Shanterra’s goal is to encourage young people and the young at heart to be extraordinary. Through workshops, seminars, coaching, conferences and one-on-one dialogue, she encourages young people (and those who work with youth) to reach their full potential, taking action to set their own standards and follow their own unique path in life.

2018-07-30_21-02-59_608Speaking Topics

For Middle School, High School, and College Students

Diversity at School
What does diversity mean? Is it a word young people understand? What does diversity mean in the context of your school?  How well do you listen to others?  Are you friends with those who don’t look like you?
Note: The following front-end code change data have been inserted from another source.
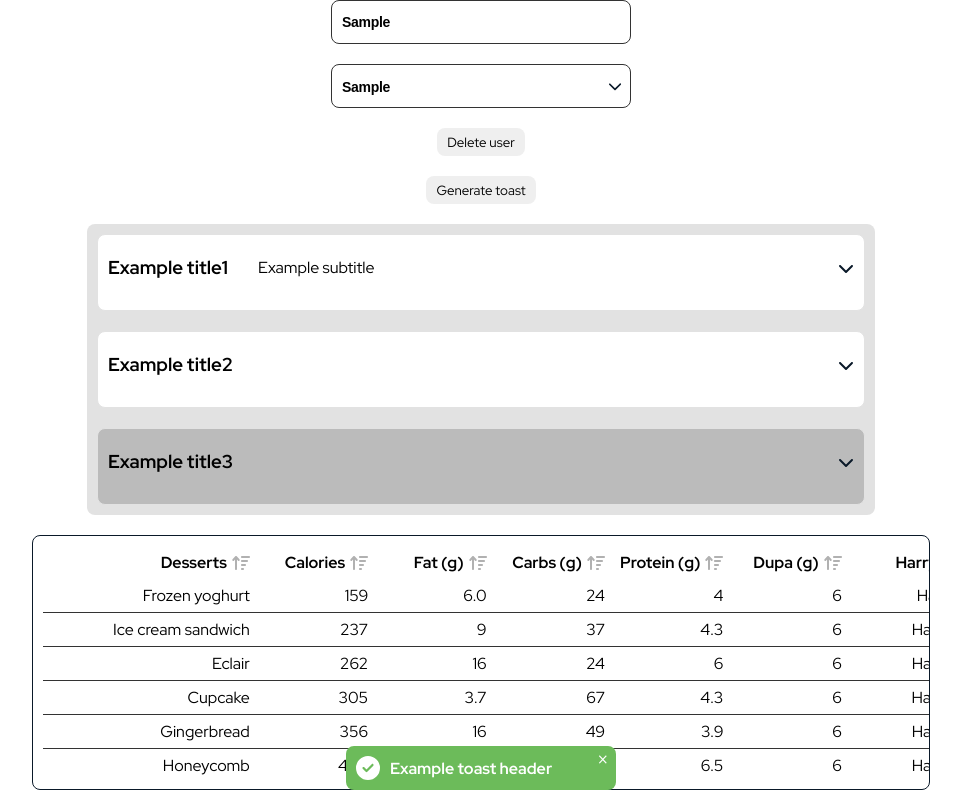
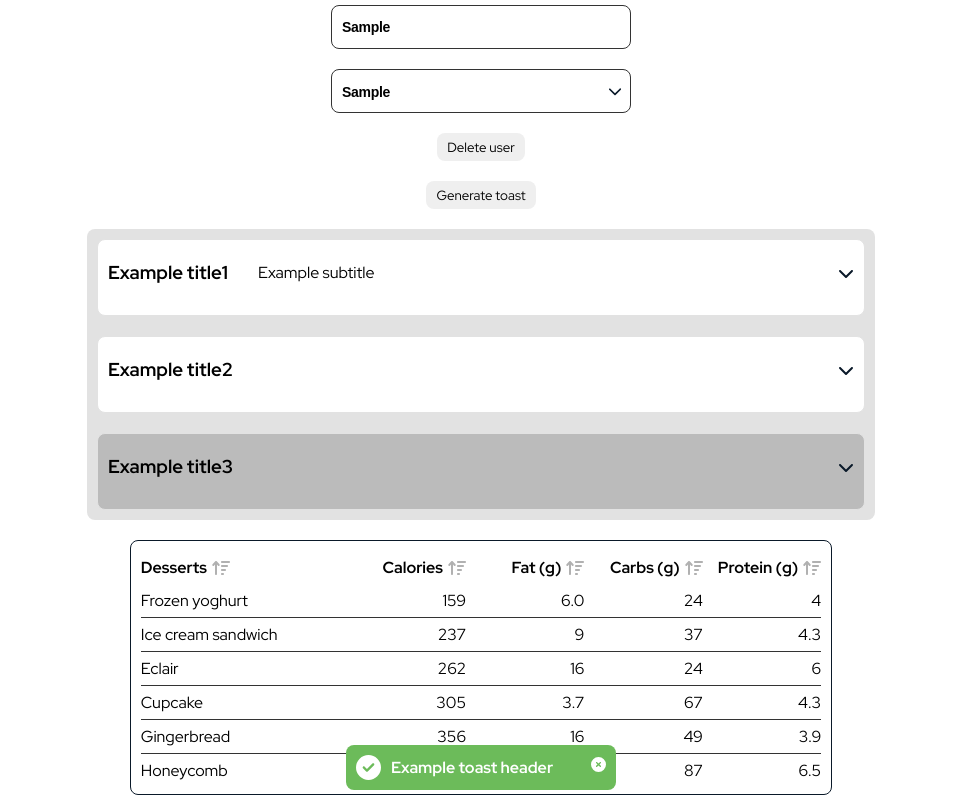
Before and after one commit to rartamosa/React-UI-components, a React (Create React App) app: page / in a window 1280 px wide. Both pictures are taken after typing "Sample", "Sample" into the empty fields and a click on the button "Generate toast". Shown: the whole page, without its empty margins (159-1120 px from the left). Built offline with nearby package versions, Linux system fonts and the light colour scheme.

Commit message:
Finalized components

```diff
--- a/src/App.tsx
+++ b/src/App.tsx
@@ -114,7 +114,7 @@ const App = () => {
         // actionButtonColor="red"
         // cancelButtonColor="blue"
         // overlayColor="pink"
-        // dialogPosition="right-bottom"
+        // dialogPosition="right-top"
         blockScroll={true}
         closeOnEsc={true}
         closeOnOverlayClick={true}
@@ -126,11 +126,12 @@ const App = () => {
         onClick={() =>
           onToastAdd({
             toastHeader: "Example toast header",
-            // typeOfToast: "error",
+            // typeOfToast: "warning",
             // toastDescription: "Example toast description",
             // size: "large",
             // boxShadow: true,
             // toastIcon: "sun",
+            // iconColor: "red",
             // toastBacgroundColor: "pink",
             // toastFontColor: "black",
           })
@@ -138,11 +139,11 @@ const App = () => {
       >
         Generate toast
       </Button>
-      <Toast //TODO X do zamknięcia toasta pojawia się tylko przy pierwszym toaście
+      <Toast
         toastList={toastList}
         // animationType="slide"
         onToastRemove={onToastRemove}
-        // toastsPosition="top-center"
+        // toastsPosition="top-left"
       />
 
       {/* ACCORDION */}
@@ -151,23 +152,21 @@ const App = () => {
         // iconColor="red"
         // show="many"
         // customIconClosed="sun"
-        // accordionBodyHeight="100px"
+        // accordionBodyHeight="500px"
         // scroll={false}
         // containerBackgroundColor="red"
         // accordionBackgroundColor="pink"
-        // defaultIndex={1} //TODO nie działa dla 0
+        // defaultIndex={0}
         // defaultIndexes={[0, 1]}
       />
 
       {/* TABLE */}
       <Table
-        // mainHeader="Example table main header"
         columnNames={dummyColumnNames}
         tableRows={dummyTableRows}
         // headerBackGroundColor="pink"
         // denseRows={true}
         // iconColor="blue"
-        // footerIconsColor="orange"
         // borderColor="red"
         // borderWidth="10px"
         // allowSorting={false}
--- a/src/components/Accordion/Accordion.tsx
+++ b/src/components/Accordion/Accordion.tsx
@@ -42,7 +42,7 @@ const Accordion = ({
 }: AccordionProps) => {
   const [isAccordionExpanded, setIsAccordionExpanded] = useState<
     boolean | number
-  >(defaultIndex ? defaultIndex : false);
+  >(defaultIndex !== undefined ? defaultIndex : false);
   const [areAccordionsExpanded, setAreAccordionsExpanded] = useState<number[]>(
     defaultIndexes ? defaultIndexes : []
   );
--- a/src/components/Select/Select.tsx
+++ b/src/components/Select/Select.tsx
@@ -45,6 +45,7 @@ const Select = ({
     setSelectedOption(option);
     setSelectedOptionDraft(option);
     setAreSelectOptionsOpen(false);
+    setError(false);
   };
 
   const onSelectClear = (event: React.SyntheticEvent): void => {
@@ -52,6 +53,7 @@ const Select = ({
     const emptyOption = { id: "", name: "" };
     setSelectedOption(emptyOption);
     setSelectedOptionDraft(emptyOption);
+    setError(false);
     if (shouldCloseOnClear) {
       setAreSelectOptionsOpen(false);
     } else {
@@ -69,8 +71,10 @@ const Select = ({
       if (matchingOption) {
         setSelectedOption(selectedOptionDraft);
         setAreSelectOptionsOpen(false);
+        setError(false);
       } else {
         setSelectedOptionDraft(selectedOption);
+        setError(false);
       }
     } else {
       setError(true);
@@ -85,6 +89,7 @@ const Select = ({
       name: event.target.value,
     };
     setSelectedOptionDraft(newOptionDraft);
+    setError(false);
   };
 
   const onSelectOptionsOpen = (event: React.SyntheticEvent): void => {
--- a/src/components/Table/tableDummyData.ts
+++ b/src/components/Table/tableDummyData.ts
@@ -4,10 +4,6 @@ export const dummyColumnNames = [
   "Fat (g)",
   "Carbs (g)",
   "Protein (g)",
-  "Dupa (g)",
-  "Harry",
-  "Dupper",
-  "Nanana",
 ];
 
 export const dummyTableRows = [
@@ -17,10 +13,6 @@ export const dummyTableRows = [
     fat: "6.0",
     carbs: 24,
     protein: 4.0,
-    dupa: 6,
-    harry: "Harry1",
-    dupper: "Dupper1",
-    nanana: "nanana1",
   },
   {
     rowName: "Ice cream sandwich",
@@ -28,10 +20,6 @@ export const dummyTableRows = [
     fat: 9.0,
     carbs: 37,
     protein: 4.3,
-    dupa: 6,
-    harry: "Harry2",
-    dupper: "Dupper2",
-    nanana: "nanana2",
   },
   {
     rowName: "Eclair",
@@ -39,10 +27,6 @@ export const dummyTableRows = [
     fat: 16.0,
     carbs: 24,
     protein: 6.0,
-    dupa: 6,
-    harry: "Harry3",
-    dupper: "Dupper3",
-    nanana: "nanana3",
   },
   {
     rowName: "Cupcake",
@@ -50,10 +34,6 @@ export const dummyTableRows = [
     fat: 3.7,
     carbs: 67,
     protein: 4.3,
-    dupa: 6,
-    harry: "Harry4",
-    dupper: "Dupper4",
-    nanana: "nanana4",
   },
   {
     rowName: "Gingerbread",
@@ -61,10 +41,6 @@ export const dummyTableRows = [
     fat: 16,
     carbs: 49,
     protein: 3.9,
-    dupa: 6,
-    harry: "Harry5",
-    dupper: "Dupper5",
-    nanana: "nanana5",
   },
   {
     rowName: "Honeycomb",
@@ -72,10 +48,6 @@ export const dummyTableRows = [
     fat: 3.2,
     carbs: 87,
     protein: 6.5,
-    dupa: 6,
-    harry: "Harry6",
-    dupper: "Dupper6",
-    nanana: "nanana6",
   },
   {
     rowName: "Ice cream sandwich",
@@ -83,10 +55,6 @@ export const dummyTableRows = [
     fat: 9,
     carbs: 37,
     protein: 4.3,
-    dupa: 6,
-    harry: "Harry7",
-    dupper: "Dupper7",
-    nanana: "nanana7",
   },
   {
     rowName: "Jelly Bean",
@@ -94,10 +62,6 @@ export const dummyTableRows = [
     fat: 0,
     carbs: 94,
     protein: 0,
-    dupa: 6,
-    harry: "Harry8",
-    dupper: "Dupper8",
-    nanana: "nanana8",
   },
   {
     rowName: "KitKat",
@@ -105,10 +69,6 @@ export const dummyTableRows = [
     fat: 26,
     carbs: 65,
     protein: 7,
-    dupa: 6,
-    harry: "Harry9",
-    dupper: "Dupper9",
-    nanana: "nanana9",
   },
   {
     rowName: "Lollipop",
@@ -116,10 +76,6 @@ export const dummyTableRows = [
     fat: 0.2,
     carbs: 98,
     protein: 0,
-    dupa: 6,
-    harry: "Harry10",
-    dupper: "Dupper10",
-    nanana: "nanana10",
   },
   {
     rowName: "Marshmallow",
@@ -127,10 +83,6 @@ export const dummyTableRows = [
     fat: 0,
     carbs: 81,
     protein: 2,
-    dupa: 6,
-    harry: "Harry11",
-    dupper: "Dupper11",
-    nanana: "nanana11",
   },
   {
     rowName: "Nougat",
@@ -138,10 +90,6 @@ export const dummyTableRows = [
     fat: 16,
     carbs: 49,
     protein: 3.9,
-    dupa: 6,
-    harry: "Harry12",
-    dupper: "Dupper12",
-    nanana: "nanana12",
   },
   {
     rowName: "Oreo",
@@ -149,9 +97,5 @@ export const dummyTableRows = [
     fat: 18,
     carbs: 63,
     protein: 4,
-    dupa: 6,
-    harry: "Harry13",
-    dupper: "Dupper13",
-    nanana: "nanana13",
   },
 ];
--- a/src/components/Table/tableStyles.ts
+++ b/src/components/Table/tableStyles.ts
@@ -81,8 +81,14 @@ export const ColumnName = styled.div`
   align-items: center;
   justify-content: flex-end;
   gap: 5px;
+  &:first-of-type {
+    justify-self: flex-start;
+  }
 `;
 
 export const TCell = styled.div`
   text-align: right;
+  &:first-of-type {
+    text-align: left;
+  }
 `;
--- a/src/components/Toast/Toast.tsx
+++ b/src/components/Toast/Toast.tsx
@@ -4,19 +4,21 @@ import {
   faCircleExclamation,
   faTriangleExclamation,
   faCircleInfo,
+  faCircleXmark,
 } from "@fortawesome/free-solid-svg-icons";
 import { library } from "@fortawesome/fontawesome-svg-core";
-import { FontAwesomeIcon } from "@fortawesome/react-fontawesome";
 
 import { ToastProps, toastFontColorHex } from "./ToastProps";
 
-import BasicCloseButton from "../Basic Components/BasicCloseButton";
 import {
   SingleToast,
   ToastDescriptionContainer,
   ToastHeader,
   ToastCopy,
   ToastContainerDiv,
+  HeaderContainer,
+  ToastCloseButton,
+  ToastIcon,
 } from "./toastStyles";
 
 library.add(
@@ -24,7 +26,8 @@ library.add(
   faCircleCheck,
   faCircleExclamation,
   faTriangleExclamation,
-  faCircleInfo
+  faCircleInfo,
+  faCircleXmark
 );
 
 const Toast = ({
@@ -43,6 +46,7 @@ const Toast = ({
           toastBacgroundColor,
           toastFontColor = toastFontColorHex,
           toastIcon,
+          iconColor,
           typeOfToast,
           size,
           boxShadow,
@@ -61,56 +65,55 @@ const Toast = ({
           >
             {typeOfToast === "success" ||
               (typeOfToast === undefined && (
-                <FontAwesomeIcon
+                <ToastIcon
                   icon={
                     toastIcon ? ["fas", toastIcon] : ["fas", "circle-check"]
                   }
-                  size="xl"
+                  color={iconColor}
                 />
               ))}
 
             {typeOfToast === "error" && (
-              <FontAwesomeIcon
+              <ToastIcon
                 icon={
                   toastIcon ? ["fas", toastIcon] : ["fas", "circle-exclamation"]
                 }
-                size="xl"
+                color={iconColor}
               />
             )}
 
             {typeOfToast === "warning" && (
-              <FontAwesomeIcon
+              <ToastIcon
                 icon={
                   toastIcon
                     ? ["fas", toastIcon]
                     : ["fas", "triangle-exclamation"]
                 }
-                size="xl"
+                color={iconColor}
               />
             )}
 
             {typeOfToast === "info" && (
-              <FontAwesomeIcon
+              <ToastIcon
                 icon={toastIcon ? ["fas", toastIcon] : ["fas", "circle-info"]}
-                size="xl"
+                color={iconColor}
               />
             )}
 
             <ToastDescriptionContainer>
-              <BasicCloseButton
-                onClick={() => onToastRemove(id)}
-                style={{
-                  position: "absolute",
-                  right: "0",
-                  top: "0",
-                  paddingRight: "7px",
-                }}
-              >
-                &times;
-              </BasicCloseButton>
-              <ToastHeader toastHeader={toastHeader} size={size}>
-                {toastHeader}
-              </ToastHeader>
+              <HeaderContainer>
+                <ToastHeader toastHeader={toastHeader} size={size}>
+                  {toastHeader}
+                </ToastHeader>
+
+                <ToastCloseButton
+                  icon={["fas", "circle-xmark"]}
+                  onClick={() => onToastRemove(id)}
+                  style={{ cursor: "pointer", alignSelf: "baseline" }}
+                  iconSize={size}
+                />
+              </HeaderContainer>
+
               {toastDescription && (
                 <ToastCopy toastDescription={toastDescription} size={size}>
                   {toastDescription}
--- a/src/components/Toast/ToastProps.tsx
+++ b/src/components/Toast/ToastProps.tsx
@@ -2,7 +2,7 @@ import { IconName } from "@fortawesome/fontawesome-svg-core";
 
 export type ToastProps = {
   toastList: SingleToastProps[];
-  animationType?: "fadein" | "grow" | "slide";
+  animationType?: "fade" | "grow" | "slide";
   onToastRemove: (id: string) => void;
   toastsPosition?:
     | "bottom-center"
@@ -11,6 +11,7 @@ export type ToastProps = {
     | "top-center"
     | "top-left"
     | "top-right";
+  buttonProps?: React.CSSProperties;
 };
 
 export type ToastToAdd = {
@@ -19,6 +20,7 @@ export type ToastToAdd = {
   toastBacgroundColor?: string;
   toastFontColor?: string;
   toastIcon?: IconName;
+  iconColor?: string;
   typeOfToast?: "success" | "error" | "warning" | "info";
   size?: "small" | "medium" | "large";
   boxShadow?: boolean;
--- a/src/components/Toast/toastAnimations.tsx
+++ b/src/components/Toast/toastAnimations.tsx
@@ -21,30 +21,46 @@ export const useDelayUnmount = (
 
 export const determineAnimationType = (
   animationType?: string,
-  toastsPosition?: string
+  toastsPosition?: string,
+  isUnmounting?: boolean
 ): Keyframes => {
-  if (
-    toastsPosition === "bottom-center" ||
-    toastsPosition === "bottom-left" ||
-    toastsPosition === "bottom-right"
-  ) {
-    if (animationType === "fadein") {
+  if (!isUnmounting) {
+    if (animationType === "fade") {
       return fadein;
     } else if (animationType === "grow") {
       return growin;
-    } else if (animationType === "slide") {
+    } else if (
+      (animationType === "slide" && toastsPosition === "bottom-left") ||
+      toastsPosition === "bottom-center" ||
+      toastsPosition === "bottom-right"
+    ) {
       return slidein;
+    } else if (
+      (animationType === "slide" && toastsPosition === "top-left") ||
+      toastsPosition === "top-center" ||
+      toastsPosition === "top-right"
+    ) {
+      return slideinTop;
     }
   } else {
-    if (animationType === "fadein") {
-      return fadein;
+    if (animationType === "fade") {
+      return fadeout;
     } else if (animationType === "grow") {
       return growout;
-    } else if (animationType === "slide") {
+    } else if (
+      (animationType === "slide" && toastsPosition === "top-left") ||
+      toastsPosition === "top-center" ||
+      toastsPosition === "top-right"
+    ) {
+      return slideoutTop;
+    } else if (
+      (animationType === "slide" && toastsPosition === "bottom-left") ||
+      toastsPosition === "bottom-center" ||
+      toastsPosition === "bottom-right"
+    ) {
       return slideout;
     }
   }
-
   return fadein;
 };
 
@@ -55,21 +71,28 @@ export const fadein = keyframes`
 100% { opacity: 1 }
 `;
 
+export const fadeout = keyframes`
+0% { opacity: 1 }
+30% { opacity: 0.7 }
+60% { opacity: 0.4 }
+100% { opacity: 0.1 }
+`;
+
 export const growout = keyframes`
+from {
+    transform: scale(1);
+  }
+  to {
+    transform: scale(0);
+  }
+`;
+
+export const growin = keyframes`
 from {
     transform: scale(0);
   }
   to {
     transform: scale(1);
-  }
-`;
-
-export const growin = keyframes`
-from {
-    transform: scale(1);
-  }
-  to {
-    transform: scale(0);
   }
 `;
 
@@ -90,3 +113,21 @@ export const slideout = keyframes`
     transform: translateY(100%);
   }
 `;
+
+export const slideinTop = keyframes`
+from {
+  transform: translateY(-100%);
+}
+to {
+  transform: translateY(0%);
+}
+`;
+
+export const slideoutTop = keyframes`
+from {
+  transform: translateY(0);
+}
+to {
+  transform: translateY(-100%);
+}
+`;
--- a/src/components/Toast/toastStyles.ts
+++ b/src/components/Toast/toastStyles.ts
@@ -1,5 +1,7 @@
 import styled, { css } from "styled-components";
 import { determineAnimationType } from "./toastAnimations";
+
+import { FontAwesomeIcon } from "@fortawesome/react-fontawesome";
 
 export const SingleToast = styled.div<{
   toastBacgroundColor?: string;
@@ -7,7 +9,7 @@ export const SingleToast = styled.div<{
   typeOfToast?: "success" | "error" | "warning" | "info";
   size?: "small" | "medium" | "large";
   boxShadow?: boolean;
-  animationType?: "fadein" | "grow" | "slide";
+  animationType?: "fade" | "grow" | "slide";
   animation?: string;
   isUnmounting?: boolean;
   toastsPosition?:
@@ -26,23 +28,24 @@ export const SingleToast = styled.div<{
   gap: 10px;
 
   animation-name: ${(props) =>
-    determineAnimationType(props.animationType, props.toastsPosition)};
+    determineAnimationType(
+      props.animationType,
+      props.toastsPosition,
+      props.isUnmounting
+    )};
   animation-duration: 0.2s;
   animation-timing-function: linear;
   animation-fill-mode: forwards;
-  ${(props) =>
-    props.isUnmounting &&
-    css`
-      animation-direction: reverse;
-    `}
 
   ${(props) =>
     props.boxShadow &&
     css`
       box-shadow: 3px 3px 10px -1px rgba(51, 51, 51, 1);
     `}
+
   color: ${(props) => props.toastFontColor};
   margin: 0 0 10px 0;
+
   ${(props) =>
     props.typeOfToast === "error" &&
     css`
@@ -50,6 +53,7 @@ export const SingleToast = styled.div<{
         ? props.toastBacgroundColor
         : "#f62e36"};
     `}
+
   ${(props) =>
     props.typeOfToast === "warning" &&
     css`
@@ -57,6 +61,7 @@ export const SingleToast = styled.div<{
         ? props.toastBacgroundColor
         : "#ff9500"};
     `}
+
     ${(props) =>
     props.typeOfToast === "info" &&
     css`
@@ -72,6 +77,7 @@ export const SingleToast = styled.div<{
       font-size: 11px;
       margin-right: 5px;
     `}
+
       ${(props) =>
     props.size === "large" &&
     css`
@@ -79,19 +85,19 @@ export const SingleToast = styled.div<{
     `}
 
       @media (max-width: 768px) {
-    width: 150px;
+    width: 250px;
     font-size: 11px;
     margin-right: 5px;
     ${(props) =>
       props.size === "small" &&
       css`
-        width: 100px;
+        width: 150px;
         font-size: 8px;
       `}
     ${(props) =>
       props.size === "large" &&
       css`
-        width: 200px;
+        width: 90%;
         font-size: 9px;
       `}
   }
@@ -102,6 +108,8 @@ export const ToastDescriptionContainer = styled.div`
   flex-direction: column;
   gap: 5px;
   justify-content: center;
+  position: relative;
+  width: 100%;
 `;
 
 export const ToastHeader = styled.span<{
@@ -109,7 +117,7 @@ export const ToastHeader = styled.span<{
   size?: "small" | "medium" | "large";
 }>`
   font-weight: 700;
-  margin-right: 5px;
+  position: relative;
   ${(props) =>
     props.size === "small" &&
     css`
@@ -127,7 +135,6 @@ export const ToastCopy = styled.span<{
   size?: "small" | "medium" | "large";
 }>`
   font-size: 13px;
-  margin-right: 5px;
   ${(props) =>
     props.size === "small" &&
     css`
@@ -155,6 +162,7 @@ export const ToastContainerDiv = styled.div<{
   height: fit-content;
   display: flex;
   flex-direction: column-reverse;
+  align-items: center;
 
   ${(props) =>
     props.toastsPosition === "bottom-left" &&
@@ -194,4 +202,38 @@ export const ToastContainerDiv = styled.div<{
       margin: 10px 10px 0 0;
       flex-direction: column;
     `}
+    @media (max-width: 768px) {
+    width: 100%;
+  }
 `;
+
+export const HeaderContainer = styled.div`
+  display: flex;
+  justify-content: space-between;
+  align-items: center;
+  gap: 5px;
+`;
+
+export const ToastCloseButton = styled(FontAwesomeIcon)<{
+  iconSize?: "small" | "medium" | "large";
+}>`
+  cursor: pointer;
+  align-self: baseline;
+  font-size: 15px;
+  ${(props) =>
+    props.iconSize === "small" &&
+    css`
+      font-size: 15px;
+    `}
+  @media (max-width: 768px) {
+    ${(props) =>
+      props.iconSize === "large" &&
+      css`
+        font-size: 15px;
+      `}
+  }
+`;
+
+export const ToastIcon = styled(FontAwesomeIcon)`
+  font-size: 25px;
+`;
--- a/src/index.css
+++ b/src/index.css
@@ -12,8 +12,8 @@ code {
 
 #root {
   display: flex;
-  /* height: 100vh;
-  width: 100vw; */
+  height: 100vh;
+  width: 100vw;
   align-items: center;
   justify-content: center;
   flex-direction: column;
```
Who may not think like you?  Diversity is a big issue, but one that young people can grapple with successfully.

Student Leadership
Yes, the adults are encouraging students to be leaders, but what does that mean to a developing teen’s brain?   This talk explores the difference between popularity and leadership, in the context of powerful peer pressure, and shows students how to see the difference between leading through power, fear, and bullying versus mutual respect, dignity, and friendship.

Wellness, or Who will sit with me at lunch?
Sensible decision-making, positive body image, and thoughtful friendships are the keys to wellness in the still-developing teen mind, for both boys and girls, middle schoolers, high school, and college students, and yet for so many young people, issues surrounding popularity and peer pressure are overwhelming.  Shanterra presents better options.

Middle School, High School or College Freshmen – Surviving the Transition
For the newest, youngest students at a given school, the new beginning is often a difficult one.  In this talk, Shanterra encourages students to think about themselves, how and with whom they make friends, what sort of student they want to be while acknowledging that what is probably top of mind is “Who will sit with me at lunch?”

For Parents, Teachers, Coaches, and Other Adults in the Lives of Young People

The reality of peer pressure, or Who is going to sit with me at lunch?
Adults who work with kids want every one of them to be liked, to be seen, to be heard.  But without a positive sense of self, and sense of connection and commitment to others, no young person can shine.  Unfortunately, peer pressure, negative body image (for both girls and boys) and fear of making decisions overwhelm many students.  Shanterra helps adults understand how to give young people the tools and skills and bravery to overcome the peer pressure and negative thoughts, and to be successful in spite of the constant question which nags at so many:  Who is going to sit with me at lunch?

Through her presentations, Shanterra has impacted the lives of over 15,000 students at schools, colleges, leadership camps, and educational programs throughout the world with messages of self-respect, self-empowerment and community action.  To view where she has spoken click here.